blue watersThe NSF has awarded 14 new allocations on the Blue Waters petascale supercomputer at NCSA at the University of Illinois at Urbana-Champaign. Seven of the awards are for new projects:

  • Rommie Amaro (University of California-San Diego) will use atom-level, whole-virus molecular dynamics simulations to learn how influenza can morph into unanticipated and sometimes more virulent strains like the H5N1 “bird flu.” Prior experiments conducted by the Amaro lab that involved individual glycoproteins from influenza identified antiviral compounds that were later confirmed by experiments. Furthermore, computer simulations eliminate the potential risk to public health that is posed by laboratory experiments.
  • Adam Burrows (Princeton University) and co-PI Joshua Dolence will investigate the mechanism by which core-collapse supernovae explode, producing some of the highest densities and energies in the universe and also creating most of the heavy elements in nature. They will use computer code their team recently developed for 3D simulation of neutrino radiation-hydrodynamics alongside the best neutrino and nuclear physics.
  • Michael Klein (Temple University) and co-PI Vincenzo Carnevale will use full-atom, long time scale molecular dynamics simulations to shed light on activity involving ion channels in proteins. Ion channels convert chemical and electrical stimuli to ion currents and are relevant to drugs like neurotoxins and anesthetics. The team aims to bridge the gap between observable thermodynamics and the underlying microscopic dynamics involved in the functioning of ion channels.
  • Sanjiva Lele (Stanford University) will investigate fundamental questions about turbulence physics in strongly driven transient flows through high-fidelity simulations of multi-material mixing. The team’s goal is to help improve design of inertially confined fusion (ICF) targets. ICF can create clean, sustainable energy that could play a role in future energy security as global climate changes.
  • Eric Lentz (University of Tennessee, Knoxville) and four co-PIs will simulate the end-of-life explosions of massive stars, aka core-collapse supernovae. The investigators will use their multi-physics Chimera code for several 3D simulations at varying metallicities to probe the properties of the explosions and their ejecta. Their goal is to elucidate the supernova mechanism and its contributions to the evolution of galaxies through cosmic time. (co-PIs: W. Raphael Hix, O. E. Bronson Messer, Anthony Mezzacappa (University of Tennessee, Knoxville); Stephen Bruenn (Florida Atlantic University))
  • Christian Ott (Caltech) and Peter Diener (Louisiana State University) and co-PIs will further optimize their current multi-physics code called Zelmani and introduce new code called SpECTRE that is geared toward GPUs. Both will be used for 3D simulations of core-collapse supernova explosions. The goal is to illuminate the cosmological evolution of galaxies and star formation, the formation of galaxies, and the chemical evolution of the universe. (co-PIs: Frank Löffler, Erik Schnetter (Louisiana State University); Mark Scheel (Caltech))
  • Jamesina Simpson (University of Utah) will study the effects of coronal mass ejections from the Sun on the Earth and atmosphere. The team will use a detailed, 3D model that includes the Earth’s topography, oceans, lithosphere composition, and ionosphere plasma to generate location-specific electromagnetic field data. This data can help avoid disruptions to the power grid and communications.

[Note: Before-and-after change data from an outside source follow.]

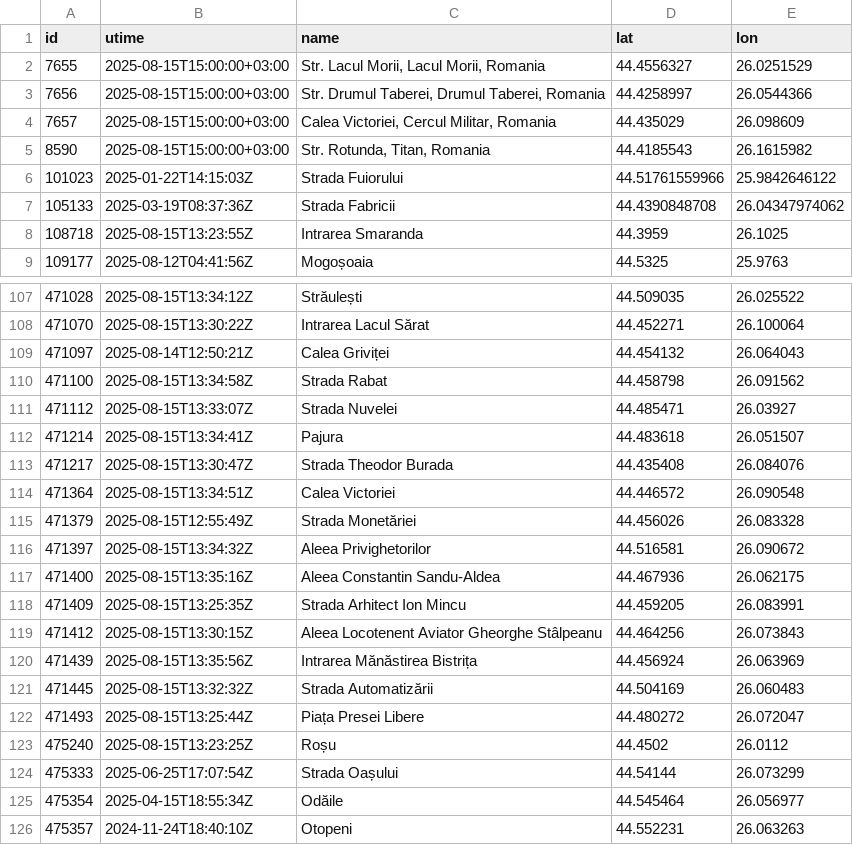
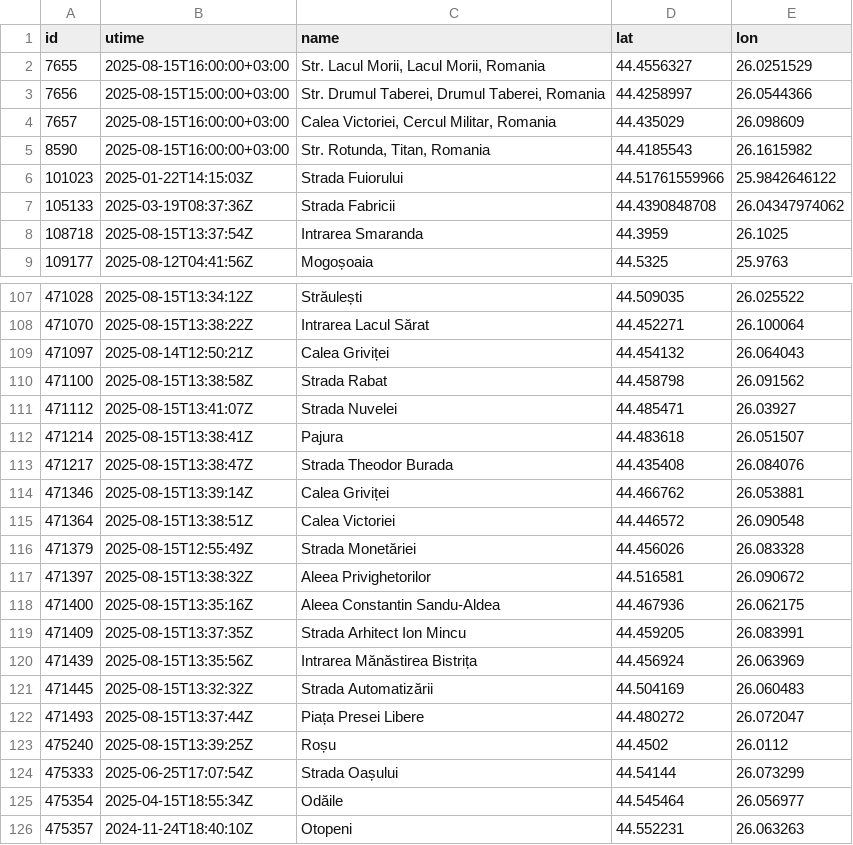
Before and after one commit to buciupetre2020/airquality, a CSV file: data/info/labels2025-08-15.csv, drawn as a sheet; only a part is shown, gaps mark what is left out; the diff covers the shown part only.

```diff
--- a/data/info/labels2025-08-15.csv
+++ b/data/info/labels2025-08-15.csv
@@ -1,9 +1,9 @@
 id,utime,name,lat,lon
-7655,2025-08-15T15:00:00+03:00,"Str. Lacul Morii, Lacul Morii, Romania",44.4556327,26.0251529
+7655,2025-08-15T16:00:00+03:00,"Str. Lacul Morii, Lacul Morii, Romania",44.4556327,26.0251529
 7656,2025-08-15T15:00:00+03:00,"Str. Drumul Taberei, Drumul Taberei, Romania",44.4258997,26.0544366
-7657,2025-08-15T15:00:00+03:00,"Calea Victoriei, Cercul Militar, Romania",44.435029,26.098609
-8590,2025-08-15T15:00:00+03:00,"Str. Rotunda, Titan, Romania",44.4185543,26.1615982
+7657,2025-08-15T16:00:00+03:00,"Calea Victoriei, Cercul Militar, Romania",44.435029,26.098609
+8590,2025-08-15T16:00:00+03:00,"Str. Rotunda, Titan, Romania",44.4185543,26.1615982
 101023,2025-01-22T14:15:03Z,Strada Fuiorului,44.51761559966,25.9842646122
 105133,2025-03-19T08:37:36Z,Strada Fabricii,44.4390848708,26.04347974062
-108718,2025-08-15T13:23:55Z,Intrarea Smaranda,44.3959,26.1025
+108718,2025-08-15T13:37:54Z,Intrarea Smaranda,44.3959,26.1025
 109177,2025-08-12T04:41:56Z,Mogoșoaia,44.5325,25.9763
@@ -107,18 +107,18 @@ id,utime,name,lat,lon
 471028,2025-08-15T13:34:12Z,Străulești,44.509035,26.025522
-471070,2025-08-15T13:30:22Z,Intrarea Lacul Sărat,44.452271,26.100064
+471070,2025-08-15T13:38:22Z,Intrarea Lacul Sărat,44.452271,26.100064
 471097,2025-08-14T12:50:21Z,Calea Griviței,44.454132,26.064043
-471100,2025-08-15T13:34:58Z,Strada Rabat,44.458798,26.091562
-471112,2025-08-15T13:33:07Z,Strada Nuvelei,44.485471,26.03927
-471214,2025-08-15T13:34:41Z,Pajura,44.483618,26.051507
-471217,2025-08-15T13:30:47Z,Strada Theodor Burada,44.435408,26.084076
-471364,2025-08-15T13:34:51Z,Calea Victoriei,44.446572,26.090548
+471100,2025-08-15T13:38:58Z,Strada Rabat,44.458798,26.091562
+471112,2025-08-15T13:41:07Z,Strada Nuvelei,44.485471,26.03927
+471214,2025-08-15T13:38:41Z,Pajura,44.483618,26.051507
+471217,2025-08-15T13:38:47Z,Strada Theodor Burada,44.435408,26.084076
+471346,2025-08-15T13:39:14Z,Calea Griviței,44.466762,26.053881
+471364,2025-08-15T13:38:51Z,Calea Victoriei,44.446572,26.090548
 471379,2025-08-15T12:55:49Z,Strada Monetăriei,44.456026,26.083328
-471397,2025-08-15T13:34:32Z,Aleea Privighetorilor,44.516581,26.090672
+471397,2025-08-15T13:38:32Z,Aleea Privighetorilor,44.516581,26.090672
 471400,2025-08-15T13:35:16Z,Aleea Constantin Sandu-Aldea,44.467936,26.062175
-471409,2025-08-15T13:25:35Z,Strada Arhitect Ion Mincu,44.459205,26.083991
-471412,2025-08-15T13:30:15Z,Aleea Locotenent Aviator Gheorghe Stâlpeanu,44.464256,26.073843
+471409,2025-08-15T13:37:35Z,Strada Arhitect Ion Mincu,44.459205,26.083991
 471439,2025-08-15T13:35:56Z,Intrarea Mănăstirea Bistrița,44.456924,26.063969
 471445,2025-08-15T13:32:32Z,Strada Automatizării,44.504169,26.060483
-471493,2025-08-15T13:25:44Z,Piața Presei Libere,44.480272,26.072047
-475240,2025-08-15T13:23:25Z,Roșu,44.4502,26.0112
+471493,2025-08-15T13:37:44Z,Piața Presei Libere,44.480272,26.072047
+475240,2025-08-15T13:39:25Z,Roșu,44.4502,26.0112
 475333,2025-06-25T17:07:54Z,Strada Oașului,44.54144,26.073299
```
Also changed, not shown: 1 added row, 1 removed row and 49 edited cells elsewhere in this file, 2 other files.
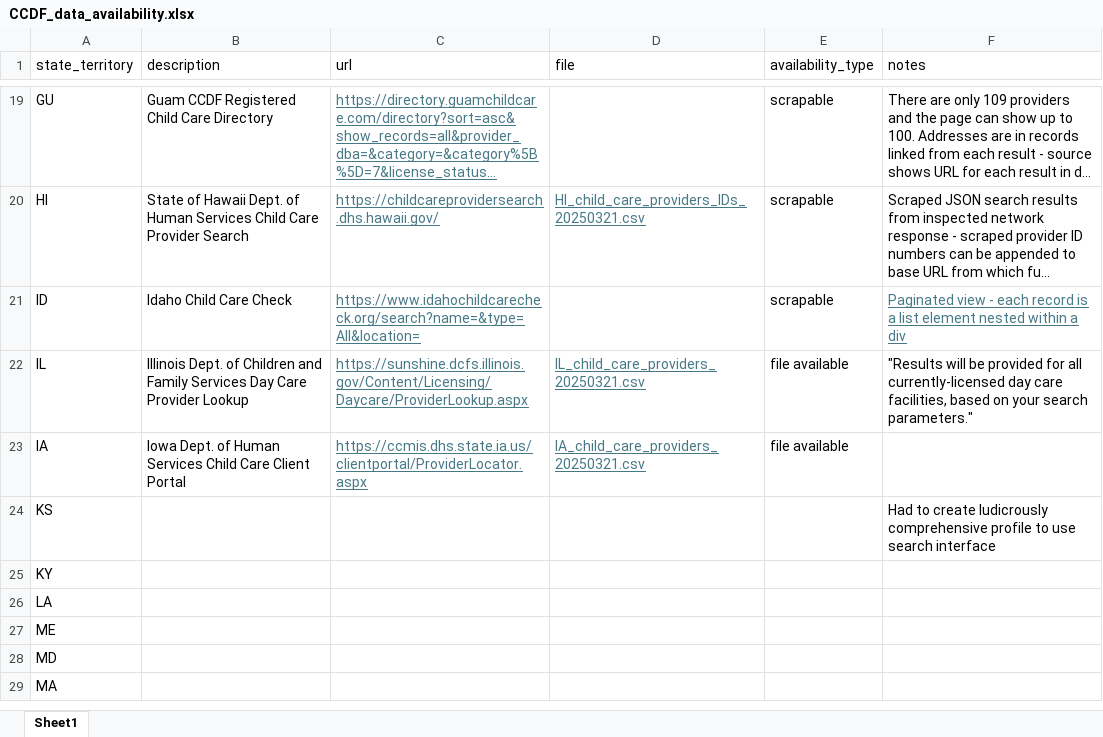
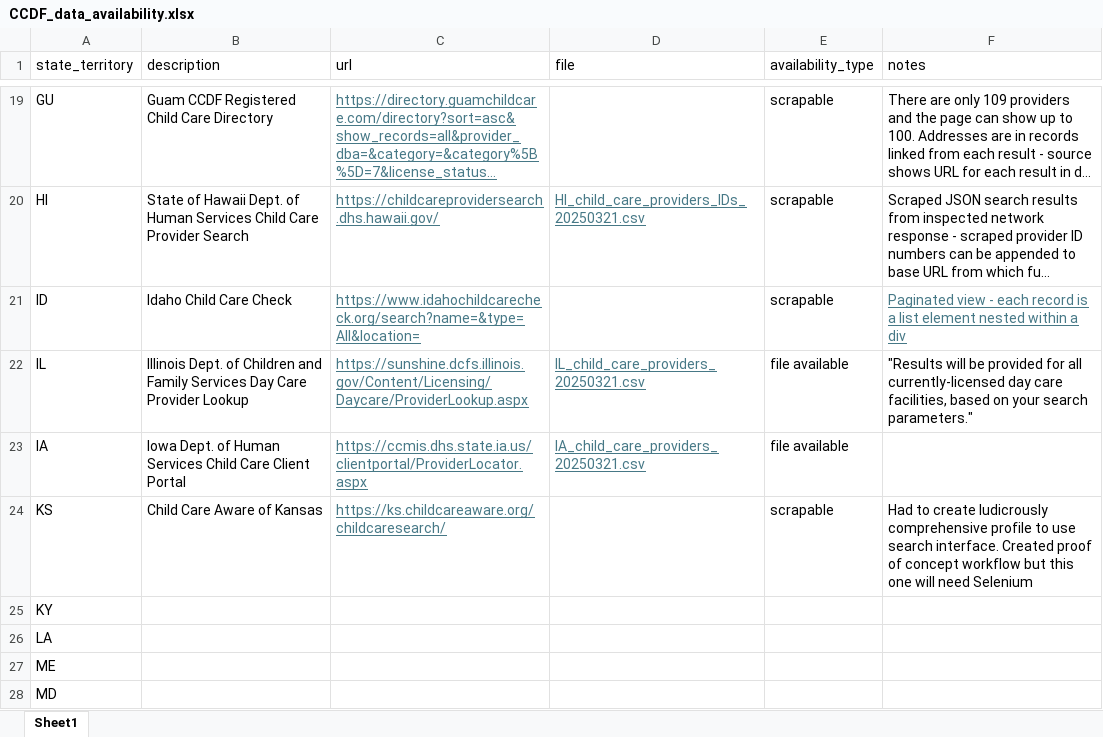
Before and after one commit to HHS/ccdf-data-aggregation, an Excel workbook: docs/CCDF_data_availability.xlsx, sheet Sheet1, drawn as a sheet; only a part is shown, gaps mark what is left out; the shorter side is filled out with more unchanged rows; long unchanged cells end in …; values as stored, in another font and other column widths than the file's, no borders; conditional formats and table styles not drawn; the diff names each change by its address in the sheet, - before the commit and + after, or states it on an @@ line.

Commit message:
add link to KS POC script

```diff
--- a/docs/CCDF_data_availability.xlsx (sheet Sheet1)
+++ b/docs/CCDF_data_availability.xlsx (sheet Sheet1)
-B24 (description): (empty)
+B24 (description): Child Care Aware of Kansas
-C24 (url): (empty)
+C24 (url): https://ks.childcareaware.org/childcaresearch/
-E24 (availability_type): (empty)
+E24 (availability_type): scrapable
-F24 (notes): …use search interface
+F24 (notes): …use search interface. Created proof of concept workflow but this one will need Selenium
```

The renewed allocations are for Vijay Pande, Gregory Voth, Klaus Schulten, Thomas Jordan, Warren Mori, Paul Woodward, and Thomas Cheatham.

These awards are part of NSF’s Petascale Computing Resource Allocations (PRAC) program. Research projects must address a problem that requires and can effectively use petascale computing. The next deadline for proposals is November 14, 2014.

Blue Waters is one of the world’s most powerful supercomputers, capable of performing quadrillions of calculations every second and working with quadrillions of bytes of data. Its massive scale and balanced architecture enable scientists and engineers to tackle research challenges that could not be addressed with other computing systems.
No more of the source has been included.